** Data in this exercise follows **

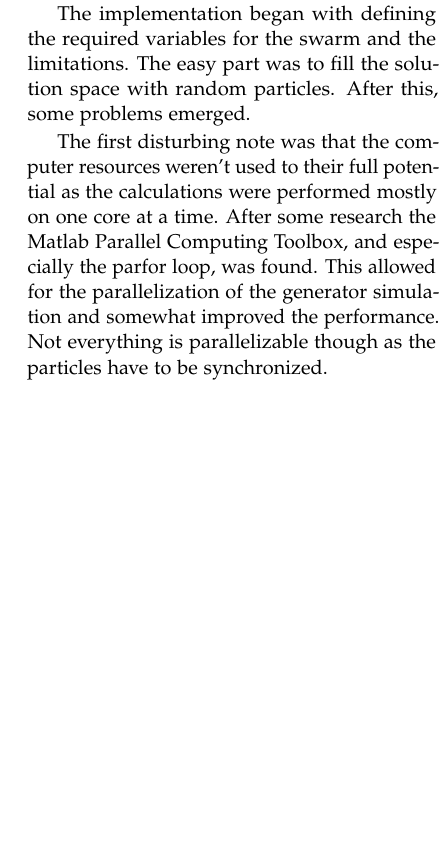
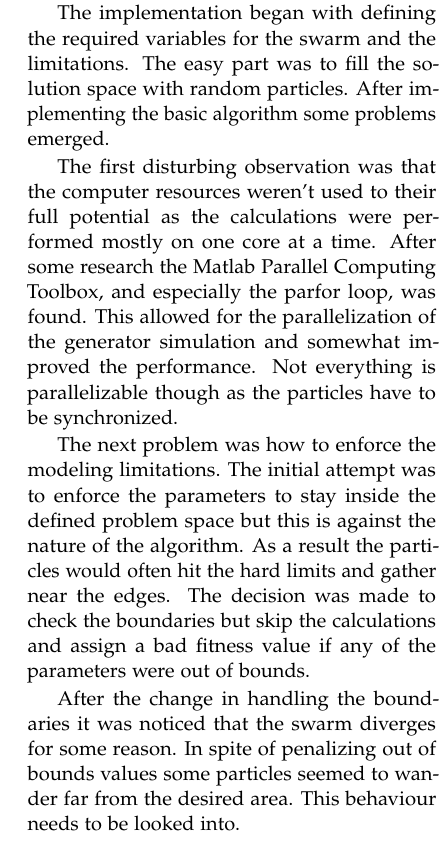
Before and after one commit to jannekem/NIC-Methods-in-Wind-Generator-Design, a LaTeX paper (Intermediate Report.tex): part of one column of page 2 of 3, cut so that both start at the same text, the shorter picture padded with empty space. Compiled offline with pdfLaTeX.

Commit message:
More intermediate reporting

```diff
--- a/Intermediate Report.tex
+++ b/Intermediate Report.tex
@@ -106,11 +106,13 @@ The positions and velocities are updated until a set criterion is fulfilled. The
 
 Our optimization problem is a hybrid of discrete and continuous parameters whereas the original algorithm was developed for continuous case only. Therefore we have to make some special arrangements for the two discrete parameters. Pole pair number is an integer between 20 and 80. For this parameter we can use an approximation of the continuous case and always round the value to the nearest integer. However, the number of slots per pole per phase can only be 1, 2 or 3. Therefore we have to run the optimization three times with each value to find the optimal parameters.
 
-The implementation began with defining the required variables for the swarm and the limitations. The easy part was to fill the solution space with random particles. After this, some problems emerged.
+The implementation began with defining the required variables for the swarm and the limitations. The easy part was to fill the solution space with random particles. After implementing the basic algorithm some problems emerged.
 
-The first disturbing note was that the computer resources weren't used to their full potential as the calculations were performed mostly on one core at a time. After some research the Matlab Parallel Computing Toolbox, and especially the parfor loop, was found. This allowed for the parallelization of the generator simulation and somewhat improved the performance. Not everything is parallelizable though as the particles have to be synchronized.
+The first disturbing observation was that the computer resources weren't used to their full potential as the calculations were performed mostly on one core at a time. After some research the Matlab Parallel Computing Toolbox, and especially the parfor loop, was found. This allowed for the parallelization of the generator simulation and somewhat improved the performance. Not everything is parallelizable though as the particles have to be synchronized.
 
+The next problem was how to enforce the modeling limitations. The initial attempt was to enforce the parameters to stay inside the defined problem space but this is against the nature of the algorithm. As a result the particles would often hit the hard limits and gather near the edges. The decision was made to check the boundaries but skip the calculations and assign a bad fitness value if any of the parameters were out of bounds.
 
+After the change in handling the boundaries it was noticed that the swarm diverges for some reason. In spite of penalizing out of bounds values some particles seemed to wander far from the desired area. This behaviour needs to be looked into.
 
 \section{Structure}
 
```
Also changed, not shown: Intermediate Report.pdf, 2 other files.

** End of Data in this exercise **

From top to bottom, restate the records above exactly and omit every picture.

Before and after one commit to jannekem/NIC-Methods-in-Wind-Generator-Design, a LaTeX paper (Intermediate Report.tex): part of one column of page 2 of 3, cut so that both start at the same text, the shorter picture padded with empty space. Compiled offline with pdfLaTeX.

Commit message:
More intermediate reporting

```diff
--- a/Intermediate Report.tex
+++ b/Intermediate Report.tex
@@ -106,11 +106,13 @@ The positions and velocities are updated until a set criterion is fulfilled. The
 
 Our optimization problem is a hybrid of discrete and continuous parameters whereas the original algorithm was developed for continuous case only. Therefore we have to make some special arrangements for the two discrete parameters. Pole pair number is an integer between 20 and 80. For this parameter we can use an approximation of the continuous case and always round the value to the nearest integer. However, the number of slots per pole per phase can only be 1, 2 or 3. Therefore we have to run the optimization three times with each value to find the optimal parameters.
 
-The implementation began with defining the required variables for the swarm and the limitations. The easy part was to fill the solution space with random particles. After this, some problems emerged.
+The implementation began with defining the required variables for the swarm and the limitations. The easy part was to fill the solution space with random particles. After implementing the basic algorithm some problems emerged.
 
-The first disturbing note was that the computer resources weren't used to their full potential as the calculations were performed mostly on one core at a time. After some research the Matlab Parallel Computing Toolbox, and especially the parfor loop, was found. This allowed for the parallelization of the generator simulation and somewhat improved the performance. Not everything is parallelizable though as the particles have to be synchronized.
+The first disturbing observation was that the computer resources weren't used to their full potential as the calculations were performed mostly on one core at a time. After some research the Matlab Parallel Computing Toolbox, and especially the parfor loop, was found. This allowed for the parallelization of the generator simulation and somewhat improved the performance. Not everything is parallelizable though as the particles have to be synchronized.
 
+The next problem was how to enforce the modeling limitations. The initial attempt was to enforce the parameters to stay inside the defined problem space but this is against the nature of the algorithm. As a result the particles would often hit the hard limits and gather near the edges. The decision was made to check the boundaries but skip the calculations and assign a bad fitness value if any of the parameters were out of bounds.
 
+After the change in handling the boundaries it was noticed that the swarm diverges for some reason. In spite of penalizing out of bounds values some particles seemed to wander far from the desired area. This behaviour needs to be looked into.
 
 \section{Structure}
 
```
Also changed, not shown: Intermediate Report.pdf, 2 other files.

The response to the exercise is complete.